In 2000 and 2004 in the Harvard Business Review, Michael MacCoby published “Narcissistic leaders: the incredible pros, the inevitable cons” where he suggested that narcissistic leaders do have the advantage in certain situations, specifically where there is chaos or opportunity for innovation. Implied but not specifically stated in his article is that you have to be really good at what you’re doing (e.g Bill Gates, Jack Welch, etc.). Healthcare may be going through a lot of change, and some would claim chaos, but at the heart of providing health care is the patient, a person who doesn’t need chaos or change, they need high-reliability. Narcissism won’t get you that at the micro- or macro-system levels. Even beyond health care delivery, narcissism is potentially dangerous in healthcare. Just consider the case of Theranos and Elizabeth Holmes. Narcissism, even if you think you’re doing a good and just thing, gets in the way.


Is Health Care a Business?

I haven’t entered a blog in over 4 months, primarily because I’ve been held hostage by a financial crisis.  We were successful in reversing the crisis, but not without some “damage”.  The biggest damage I’m learning has been staff morale.

In the last several months I’ve heard several front-line staff tell me that health care has become too much like a business with too much focus on RVUs and money.  Some have “attacked” me personally for being too focused on the business aspects.  Financial strength is critical for long-term success (i.e. staying in business), and action is necessary when it’s eroding.  And it’s not about the money, its about preserving the organization, the service it provides to the communities, and the people who provide the service.

This message was lost somewhere along the way.  I do admit that communication is hard and as hard as I tried to frame things in a balanced manner, the complete message didn’t always get across. The root of this seems to be the cascading of the message – the ability of middle and front-line managers to communicate the message as intended: “We need everyone to think about where and how we can be more productive and where and how we can be more efficient recognizing that not all areas will have the same focus or countermeasures,” becomes “We need to see more patients or we’re all going to lose our jobs!”  Hope is an important part of any message in a crisis and hope doesn’t appear to cascade.

Let’s make no mistake about it…health care is a business and it is the responsibility of management to keep it in business. Front-line people need to recognize that reality. However, management needs to face the reality that staff are emotionally attached to what they do, how they do it, and attached to their own personal finances whether they want to admit or not.   They are running a business at home, but don’t want to see their organization run like a business.

Celebrating early successes, thanking people, pointing out where we are excelling, and providing reminders that what we do is important to our patients and families…isn’t enough. Paying people the same amount and giving them a raise at the end of the year despite the huge challenges in making that happen isn’t appreciated nor is it enough. So, what is a leader to do?
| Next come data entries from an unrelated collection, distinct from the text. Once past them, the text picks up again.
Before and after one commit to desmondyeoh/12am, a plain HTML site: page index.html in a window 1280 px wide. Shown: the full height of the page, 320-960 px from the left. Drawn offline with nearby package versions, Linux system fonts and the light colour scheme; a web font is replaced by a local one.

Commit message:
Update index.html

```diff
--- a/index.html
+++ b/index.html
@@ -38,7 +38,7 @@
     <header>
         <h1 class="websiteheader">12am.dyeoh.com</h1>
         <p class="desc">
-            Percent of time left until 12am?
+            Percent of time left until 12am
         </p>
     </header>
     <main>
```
Deming in his writings and speeches gave us a clue – the key processes and results of a business need to be constantly scrutinized for improvement and the improvement efforts need to include everyone.  So, when the crisis hits, everyone is already on the same page. These key processes and results rarely change – they are constant – regardless of any crisis.  Metrics of efficiency, which often include financial markers, are now included in the critical processes and results of healthcare.  If you’re in healthcare, expect to hear more and more about the importance of finances along side patient safety and the care experience.

Key financial metrics and other metrics of efficiency are results, outcomes, that if not constantly improved will put you out of “business”, out of “mission”.